The Centers for Disease Control and Prevention confirmed on Friday that the additive vitamin E acetate is the likely cause of the nation’s rash of lung injuries caused by vaping. Dr. Anne Schuchat, the principal deputy director of the CDC, told reporters that the additive, which received early attention as a potential cause of e-cigarette or vaping product use–associated lung injury (EVALI), was found in the lung tissue of patients by investigators.
“For the first time, we have detected a potential toxin of concern: vitamin E acetate,” Schuchat said. The CDC referred to the discovery as a “breakthrough.”
The investigators had tested fluid samples in a study of 29 EVALI patients from 10 states and had found vitamin E acetate in all 29 cases.
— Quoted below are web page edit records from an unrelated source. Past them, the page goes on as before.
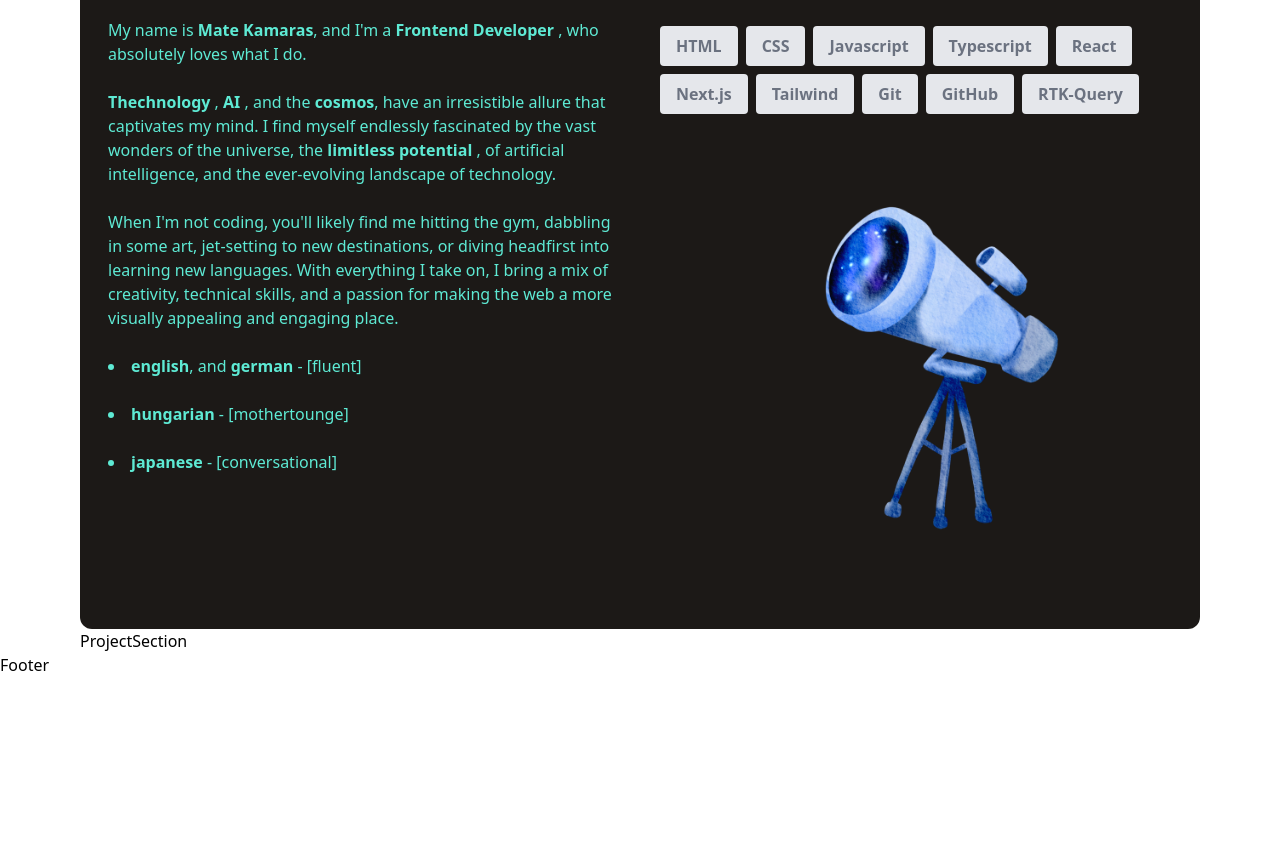
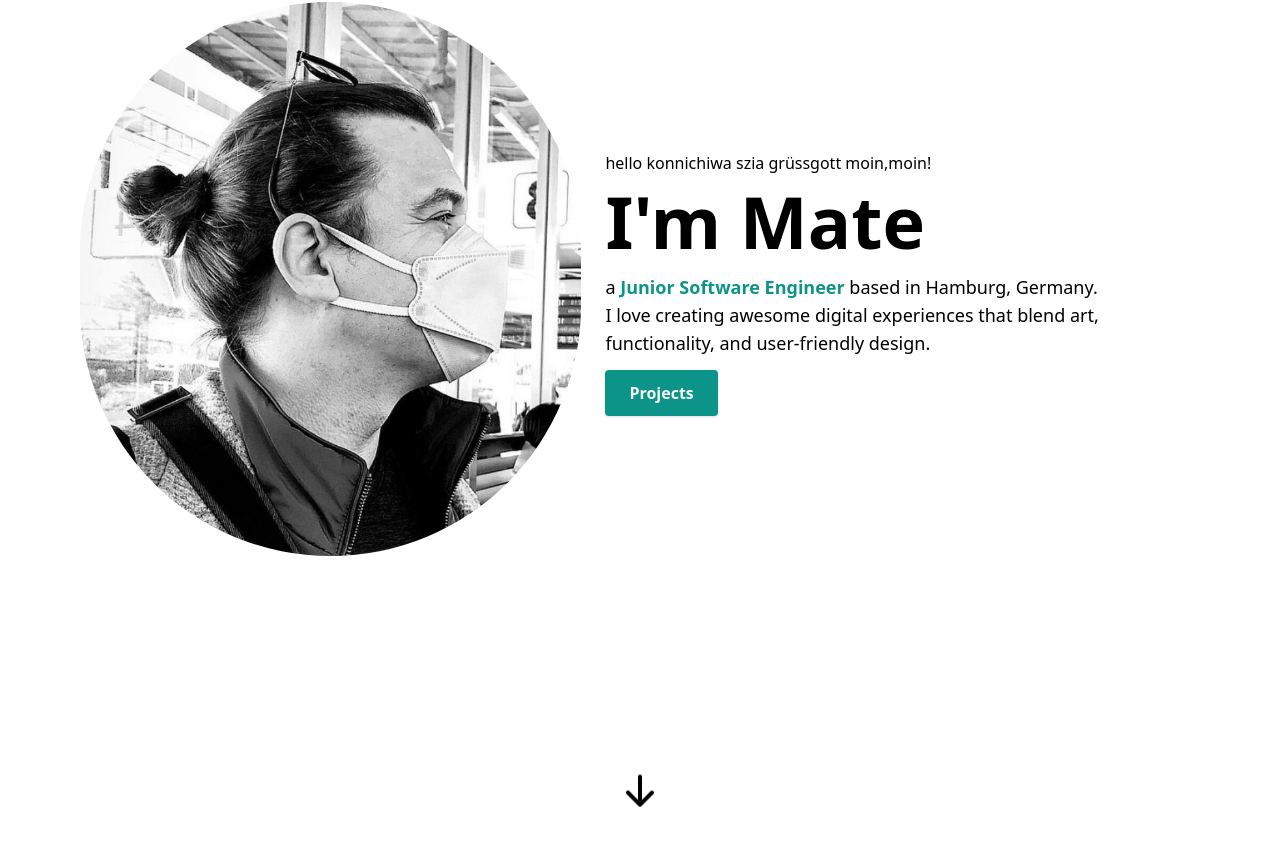
Before and after one commit to Murci2022/MY-PORTFOLIO, a Next.js app: page / in a window 1280 px wide. Shown: the part 206-1060 px from the top of the page. Before the commit the page ends 883 px from the top, so only its background shows below. Built offline with nearby package versions, Linux system fonts and the light colour scheme.

Commit message:
worked on the HeroSectionn

```diff
--- a/components/HeroSection.tsx
+++ b/components/HeroSection.tsx
@@ -1,8 +1,57 @@
+"use client"
 import React from 'react'
+import Image from "next/image"
+import { Link } from 'react-scroll/modules'
+import { HiArrowDown } from "react-icons/hi"
 
 const HeroSection = () => {
+    /*border-4 border-solid border-black */
     return (
-        <div>HeroSection</div>
+        <section id='home' className='md:my-40 '>
+            <div className='flex flex-col text-center items-center justify-center mt-20 py-16 md:flex-row md:space-x-4 md:text-left md:pt-35 sm:pt-10'  >
+                <div className='flex md:justify-center md:w-1/2 md:mt-2'>
+                    <Image className='rounded-full w-auto h-auto' src="/Mate.png" alt='headshot' width={300} height={300} priority />
+                </div>
+                <div className='md:w-3/5 md:mt-2 md:pl-2 '>
+                    <div className="my-1 animate-bounce">
+                        hello konnichiwa szia grüssgott moin,moin!
+                    </div>
+
+                    <h1 className='font-bold text-4xl mt-6 md:text-7xl md:mt-0'>I'm Mate</h1>
+                    <p className='text-lg mt-4 mb-6 md:tx-2xl'>a{" "}
+                        <span className='font-semibold text-teal-600'>
+                            Junior Software Engineer
+                        </span>
+                        {" "}based in Hamburg, Germany. <br />I love creating awesome digital experiences that blend art, functionality, and user-friendly design.
+                    </p>
+                    <Link
+                        to="projects"
+                        className="text-neutral-100 font-semibold px-6 py-3 bg-teal-600 rounded shadow hover:bg-teal-700 cursor-pointer"
+                        activeClass="active"
+                        spy={true}
+                        smooth={true}
+                        offset={-100}
+                        duration={500}
+                    >
+                        Projects
+                    </Link>
+
+                </div>
+            </div>
+            <div className='flex flex-row justify-center  md:mt-40'>
+                <Link
+                    to="about"
+                    activeClass="active"
+                    spy={true}
+                    smooth={true}
+                    offset={-100}
+                    duration={500}
+                >
+                    <HiArrowDown size={40} className="animate-bounce" />
+                </Link>
+
+            </div>
+        </section>
     )
 }
 
```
No other oils, including plant oils or mineral oil, were found in the samples.
“These findings provide direct evidence of vitamin E acetate at the primary site of injury within the lung,” Schuchat added.
Vitamin E acetate is a synthetic form of the nutrient that is commonly used in nutritional supplements, foods, and personal care products. When taken orally or applied topically, it is generally considered safe. When inhaled, however, vitamin E acetate can coat the